### [TASK REQUIREMENTS]
Starting with the first line below, reproduce each line exactly until you have included the one bearing "39 other files.".

*** Opening TASK DATA ***

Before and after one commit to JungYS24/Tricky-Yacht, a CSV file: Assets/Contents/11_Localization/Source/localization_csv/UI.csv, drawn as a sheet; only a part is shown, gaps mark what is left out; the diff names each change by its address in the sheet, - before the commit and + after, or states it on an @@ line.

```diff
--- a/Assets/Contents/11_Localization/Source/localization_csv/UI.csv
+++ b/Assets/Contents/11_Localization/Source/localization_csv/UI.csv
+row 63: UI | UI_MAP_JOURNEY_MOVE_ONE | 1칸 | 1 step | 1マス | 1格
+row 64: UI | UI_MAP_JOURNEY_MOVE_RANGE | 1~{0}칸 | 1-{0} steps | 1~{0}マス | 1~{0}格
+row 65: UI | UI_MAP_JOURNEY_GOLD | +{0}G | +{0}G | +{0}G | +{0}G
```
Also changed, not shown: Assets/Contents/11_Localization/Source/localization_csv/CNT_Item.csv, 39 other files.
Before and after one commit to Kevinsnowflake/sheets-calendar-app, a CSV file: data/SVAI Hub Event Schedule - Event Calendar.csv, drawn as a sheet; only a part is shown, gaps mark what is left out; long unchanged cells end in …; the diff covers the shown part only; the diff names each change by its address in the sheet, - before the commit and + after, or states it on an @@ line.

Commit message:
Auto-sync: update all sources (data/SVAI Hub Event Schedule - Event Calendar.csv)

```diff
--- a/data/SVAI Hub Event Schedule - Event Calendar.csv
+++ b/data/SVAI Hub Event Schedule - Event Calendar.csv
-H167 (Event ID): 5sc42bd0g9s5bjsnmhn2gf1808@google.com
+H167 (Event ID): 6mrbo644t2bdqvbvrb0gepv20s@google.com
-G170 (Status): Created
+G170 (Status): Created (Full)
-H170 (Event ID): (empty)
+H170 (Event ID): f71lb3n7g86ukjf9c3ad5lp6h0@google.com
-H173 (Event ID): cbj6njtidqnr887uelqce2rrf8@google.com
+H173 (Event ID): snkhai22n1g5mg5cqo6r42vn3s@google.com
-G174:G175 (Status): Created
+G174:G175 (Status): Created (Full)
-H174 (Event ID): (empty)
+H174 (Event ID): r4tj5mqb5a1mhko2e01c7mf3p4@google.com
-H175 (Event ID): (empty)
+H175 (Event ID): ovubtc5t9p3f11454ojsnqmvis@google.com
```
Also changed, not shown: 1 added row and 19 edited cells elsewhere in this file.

*** Closing TASK DATA ***

### [RESULT FOR THIS EXERCISE]
Before and after one commit to JungYS24/Tricky-Yacht, a CSV file: Assets/Contents/11_Localization/Source/localization_csv/UI.csv, drawn as a sheet; only a part is shown, gaps mark what is left out; the diff names each change by its address in the sheet, - before the commit and + after, or states it on an @@ line.

```diff
--- a/Assets/Contents/11_Localization/Source/localization_csv/UI.csv
+++ b/Assets/Contents/11_Localization/Source/localization_csv/UI.csv
+row 63: UI | UI_MAP_JOURNEY_MOVE_ONE | 1칸 | 1 step | 1マス | 1格
+row 64: UI | UI_MAP_JOURNEY_MOVE_RANGE | 1~{0}칸 | 1-{0} steps | 1~{0}マス | 1~{0}格
+row 65: UI | UI_MAP_JOURNEY_GOLD | +{0}G | +{0}G | +{0}G | +{0}G
```
Also changed, not shown: Assets/Contents/11_Localization/Source/localization_csv/CNT_Item.csv, 39 other files.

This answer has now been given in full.